• **WHAT NEEDS TO BE DONE**: Wherever "gray" turns up in the entries, copy out the line that holds it.

Records drawn from a dataset
=== Begin Enclosure ===

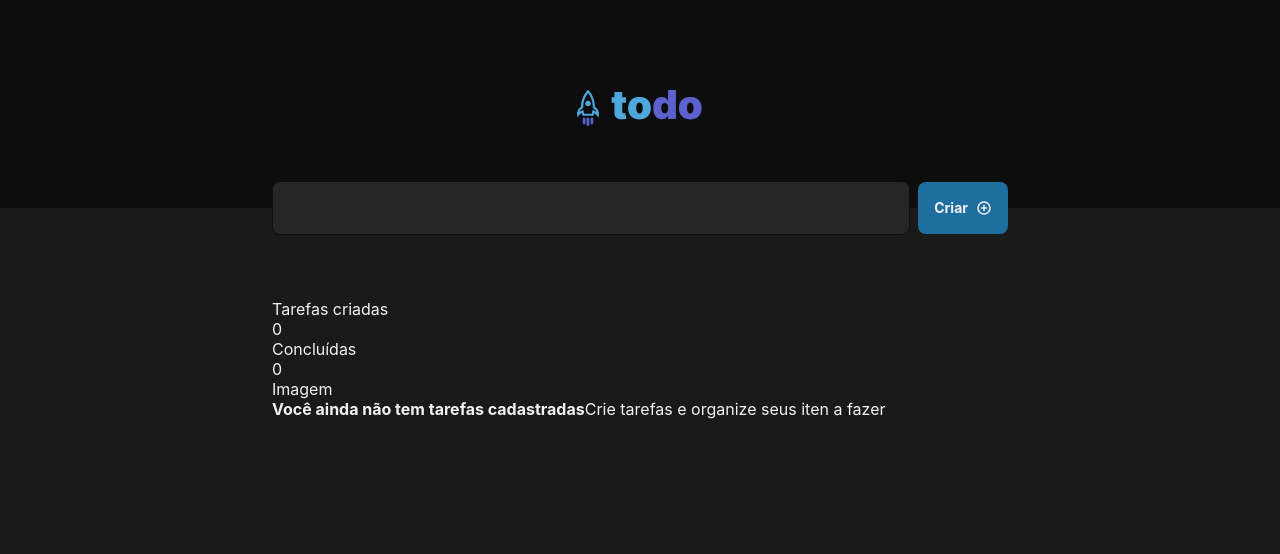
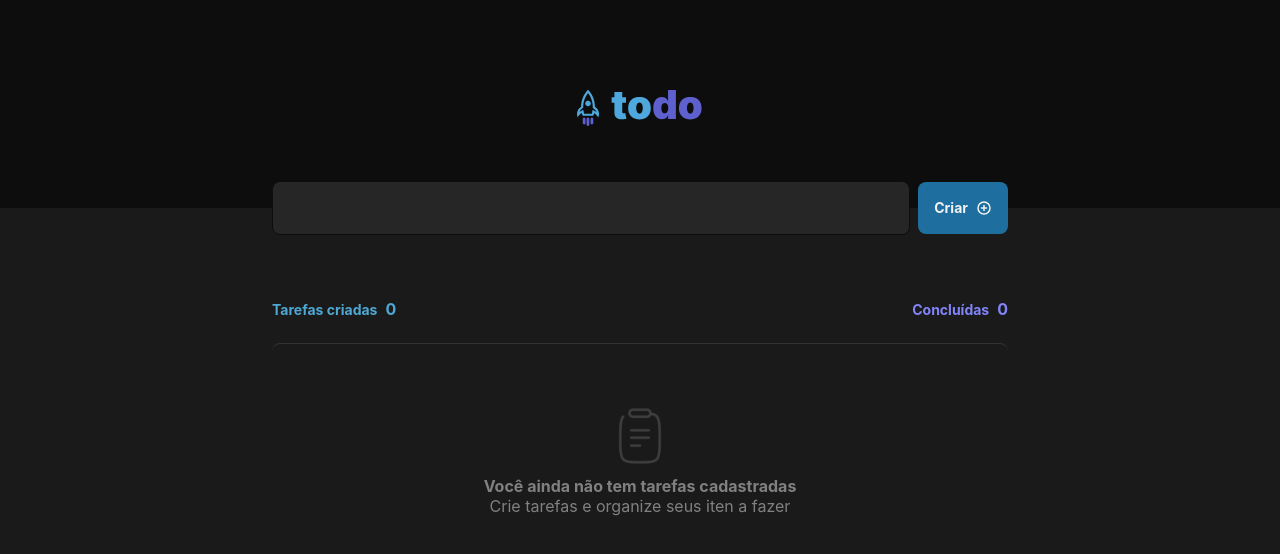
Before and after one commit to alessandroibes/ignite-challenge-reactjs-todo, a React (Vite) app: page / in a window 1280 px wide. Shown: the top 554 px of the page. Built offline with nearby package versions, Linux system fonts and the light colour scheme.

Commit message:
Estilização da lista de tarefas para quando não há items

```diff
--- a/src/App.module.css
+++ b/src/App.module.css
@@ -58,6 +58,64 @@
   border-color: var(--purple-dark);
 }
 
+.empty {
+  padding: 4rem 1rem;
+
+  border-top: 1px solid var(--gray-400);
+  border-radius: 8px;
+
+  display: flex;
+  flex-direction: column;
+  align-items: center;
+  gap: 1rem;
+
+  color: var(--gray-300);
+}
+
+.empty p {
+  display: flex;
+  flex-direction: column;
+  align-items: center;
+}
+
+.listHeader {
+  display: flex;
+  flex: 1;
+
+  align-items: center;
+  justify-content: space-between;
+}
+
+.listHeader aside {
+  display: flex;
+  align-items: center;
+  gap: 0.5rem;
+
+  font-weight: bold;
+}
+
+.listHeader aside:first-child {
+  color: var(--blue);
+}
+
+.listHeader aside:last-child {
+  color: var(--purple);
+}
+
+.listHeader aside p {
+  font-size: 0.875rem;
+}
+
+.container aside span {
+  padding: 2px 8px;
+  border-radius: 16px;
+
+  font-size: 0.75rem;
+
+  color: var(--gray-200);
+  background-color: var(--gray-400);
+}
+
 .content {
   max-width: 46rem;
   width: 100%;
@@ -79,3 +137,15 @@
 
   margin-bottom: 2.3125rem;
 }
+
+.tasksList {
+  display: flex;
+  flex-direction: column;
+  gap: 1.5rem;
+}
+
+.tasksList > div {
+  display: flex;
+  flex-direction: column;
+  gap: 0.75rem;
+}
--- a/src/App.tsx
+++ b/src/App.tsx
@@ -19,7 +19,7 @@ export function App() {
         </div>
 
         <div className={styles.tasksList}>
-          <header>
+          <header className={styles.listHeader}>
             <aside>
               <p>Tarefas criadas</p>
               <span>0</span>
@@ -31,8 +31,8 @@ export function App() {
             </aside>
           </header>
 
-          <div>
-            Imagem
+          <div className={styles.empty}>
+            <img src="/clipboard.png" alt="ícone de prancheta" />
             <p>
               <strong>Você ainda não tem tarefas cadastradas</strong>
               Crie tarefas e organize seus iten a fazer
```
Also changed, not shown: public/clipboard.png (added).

=== End Enclosure ===

• **OUTPUT OF THE TASK**:
+  border-top: 1px solid var(--gray-400);
+  color: var(--gray-300);
+  color: var(--gray-200);
+  background-color: var(--gray-400);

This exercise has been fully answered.